The story of the Eleni Crossing bodice is inspired by my mother’s journey to Australia.
It’s not a journey she took willingly but one that was decided for her by war and famine. She never wanted to leave everything that she knew and loved. She has often said: “Who willingly leaves everything and everyone that they love behind unless they absolutely have to.”
Her story is her own and it is unique but it’s a story that has common roots in every migrant’s journey.
During the Nazi occupation of northern Greece my grandmother lost her husband and key provider after he set off on foot to travel to a neighbouring village to get food and provisions for his five daughters. The Nazis had decimated all of their food stores, food that they had toiled the land and broken their backs to grow.
It was a particularly snowy winter. My grandfather after trudging through the snow for over a day sat down to rest. That was his final resting place. My Yiayia learned days after his death that she was a widow and her 5 young daughters orphans.
Marrying her daughters was my Yiayia’s only option. Her eldest was already promised to the village priest. My mother unbeknownst to her was next. Arrangements were made without her consent or approval to marry a man a ‘they’ knew of in Australia who was looking for a wife.
Within a month of the parties agreeing that this would be her fate, a bewildered and traumatised Eleni, my mother, a shy and naive village girl found herself alone and on a ship bound for Australia. She was shipped off with her ‘baoulo’, her box of handmade treasures to adorn her new home and a golden cross to hang around her neck to keep her safe. Oh if only a cross could keep her safe.
This crossing took 2 months. She spent most of her days below deck because only loose girls went above deck. My mother has many regrets but one of her biggest regrets is that she didn’t go above deck to smell the sea and feel the warmth of sun on her skin.
The Eleni Crossing crocheted bodice is the story of her crossing the seas holding her beloved cross. The brown in the cross is inspired by the luscious brown tones of Greek Orthodox churches and the touches of pale blue an homage to sea and sun.
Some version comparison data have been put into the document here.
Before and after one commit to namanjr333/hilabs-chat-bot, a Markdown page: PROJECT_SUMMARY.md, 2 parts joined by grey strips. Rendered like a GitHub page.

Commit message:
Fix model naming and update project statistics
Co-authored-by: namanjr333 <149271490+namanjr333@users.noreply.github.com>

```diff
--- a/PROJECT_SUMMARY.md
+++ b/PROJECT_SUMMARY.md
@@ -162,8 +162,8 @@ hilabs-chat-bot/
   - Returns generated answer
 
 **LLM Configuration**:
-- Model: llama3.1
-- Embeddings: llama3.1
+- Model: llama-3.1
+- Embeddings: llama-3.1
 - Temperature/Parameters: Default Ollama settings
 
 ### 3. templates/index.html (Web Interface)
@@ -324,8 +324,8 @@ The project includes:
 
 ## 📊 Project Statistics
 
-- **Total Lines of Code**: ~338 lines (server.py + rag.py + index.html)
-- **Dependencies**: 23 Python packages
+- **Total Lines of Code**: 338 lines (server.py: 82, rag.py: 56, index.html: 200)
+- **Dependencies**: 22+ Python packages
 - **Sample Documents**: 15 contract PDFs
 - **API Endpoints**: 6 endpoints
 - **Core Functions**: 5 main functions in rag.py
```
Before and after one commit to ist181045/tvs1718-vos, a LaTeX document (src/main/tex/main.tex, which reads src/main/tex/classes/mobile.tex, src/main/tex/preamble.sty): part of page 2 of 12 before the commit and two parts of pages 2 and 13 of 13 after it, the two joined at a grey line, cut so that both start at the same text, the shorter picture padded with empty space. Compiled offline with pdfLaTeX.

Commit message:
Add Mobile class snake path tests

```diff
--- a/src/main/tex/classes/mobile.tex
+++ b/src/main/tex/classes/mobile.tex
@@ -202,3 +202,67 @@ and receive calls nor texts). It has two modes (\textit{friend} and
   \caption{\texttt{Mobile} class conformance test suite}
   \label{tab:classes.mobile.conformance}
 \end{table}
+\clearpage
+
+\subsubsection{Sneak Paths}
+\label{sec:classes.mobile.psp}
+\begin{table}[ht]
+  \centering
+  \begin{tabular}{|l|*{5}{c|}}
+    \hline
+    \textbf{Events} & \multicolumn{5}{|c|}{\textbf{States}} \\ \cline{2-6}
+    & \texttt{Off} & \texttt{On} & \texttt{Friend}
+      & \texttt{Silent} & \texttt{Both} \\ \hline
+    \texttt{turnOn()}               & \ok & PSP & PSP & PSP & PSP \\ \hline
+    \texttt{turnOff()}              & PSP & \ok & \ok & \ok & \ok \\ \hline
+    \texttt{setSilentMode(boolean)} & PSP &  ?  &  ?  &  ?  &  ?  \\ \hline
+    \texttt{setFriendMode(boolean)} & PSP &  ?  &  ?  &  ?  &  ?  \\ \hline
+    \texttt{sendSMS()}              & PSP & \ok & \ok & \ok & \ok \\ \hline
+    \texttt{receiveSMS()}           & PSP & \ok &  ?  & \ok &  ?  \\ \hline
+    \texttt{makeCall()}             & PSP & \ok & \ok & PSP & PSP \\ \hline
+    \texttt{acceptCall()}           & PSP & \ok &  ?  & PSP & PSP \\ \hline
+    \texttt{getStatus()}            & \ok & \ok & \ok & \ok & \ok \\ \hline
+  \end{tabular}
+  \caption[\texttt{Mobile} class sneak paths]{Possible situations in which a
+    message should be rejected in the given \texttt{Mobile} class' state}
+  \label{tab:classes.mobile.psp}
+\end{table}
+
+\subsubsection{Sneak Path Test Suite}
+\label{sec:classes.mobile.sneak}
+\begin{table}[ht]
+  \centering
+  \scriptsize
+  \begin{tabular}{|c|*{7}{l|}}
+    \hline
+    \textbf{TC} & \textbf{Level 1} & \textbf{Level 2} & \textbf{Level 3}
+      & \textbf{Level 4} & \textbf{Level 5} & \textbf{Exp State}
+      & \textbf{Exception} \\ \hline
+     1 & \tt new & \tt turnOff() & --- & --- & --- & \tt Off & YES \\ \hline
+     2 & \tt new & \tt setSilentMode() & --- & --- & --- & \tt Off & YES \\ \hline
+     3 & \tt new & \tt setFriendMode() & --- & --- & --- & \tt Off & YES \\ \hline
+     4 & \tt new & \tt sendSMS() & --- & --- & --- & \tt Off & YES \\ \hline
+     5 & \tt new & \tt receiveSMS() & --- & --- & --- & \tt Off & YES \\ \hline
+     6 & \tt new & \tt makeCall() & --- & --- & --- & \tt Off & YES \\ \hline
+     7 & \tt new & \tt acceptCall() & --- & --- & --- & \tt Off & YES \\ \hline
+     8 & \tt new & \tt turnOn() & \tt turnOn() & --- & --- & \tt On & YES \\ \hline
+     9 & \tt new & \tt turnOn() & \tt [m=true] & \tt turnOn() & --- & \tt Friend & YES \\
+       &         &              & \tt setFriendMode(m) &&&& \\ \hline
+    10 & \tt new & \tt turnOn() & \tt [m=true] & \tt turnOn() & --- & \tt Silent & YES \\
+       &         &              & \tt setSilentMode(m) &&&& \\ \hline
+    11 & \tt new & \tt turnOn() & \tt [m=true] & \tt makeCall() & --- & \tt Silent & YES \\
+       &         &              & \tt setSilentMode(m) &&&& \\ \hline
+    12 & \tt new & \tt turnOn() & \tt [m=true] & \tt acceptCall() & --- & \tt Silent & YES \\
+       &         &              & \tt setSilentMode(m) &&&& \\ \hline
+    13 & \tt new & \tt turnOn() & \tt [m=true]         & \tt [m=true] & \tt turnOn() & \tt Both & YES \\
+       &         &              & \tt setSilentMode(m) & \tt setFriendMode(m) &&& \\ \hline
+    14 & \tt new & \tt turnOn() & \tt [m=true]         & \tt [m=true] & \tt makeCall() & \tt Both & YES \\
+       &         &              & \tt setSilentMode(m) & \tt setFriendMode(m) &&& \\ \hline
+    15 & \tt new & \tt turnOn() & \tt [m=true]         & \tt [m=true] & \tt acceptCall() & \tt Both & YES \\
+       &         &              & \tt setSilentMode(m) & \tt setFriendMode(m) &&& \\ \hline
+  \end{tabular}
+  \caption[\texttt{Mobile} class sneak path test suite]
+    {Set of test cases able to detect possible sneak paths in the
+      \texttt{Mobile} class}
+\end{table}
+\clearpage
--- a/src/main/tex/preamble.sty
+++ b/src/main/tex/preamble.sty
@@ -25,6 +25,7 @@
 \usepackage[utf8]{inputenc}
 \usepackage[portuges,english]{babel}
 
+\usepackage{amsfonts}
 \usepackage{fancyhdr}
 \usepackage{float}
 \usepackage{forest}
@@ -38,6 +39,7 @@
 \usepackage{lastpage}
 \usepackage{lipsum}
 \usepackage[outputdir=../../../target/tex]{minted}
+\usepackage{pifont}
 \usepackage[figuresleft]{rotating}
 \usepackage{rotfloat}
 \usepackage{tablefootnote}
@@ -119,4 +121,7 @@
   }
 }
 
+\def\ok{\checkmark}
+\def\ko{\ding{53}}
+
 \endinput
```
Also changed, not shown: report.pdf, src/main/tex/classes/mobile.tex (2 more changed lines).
It is made of upcycled wool which is in keeping with Eleni’s values of wise use of existing resources.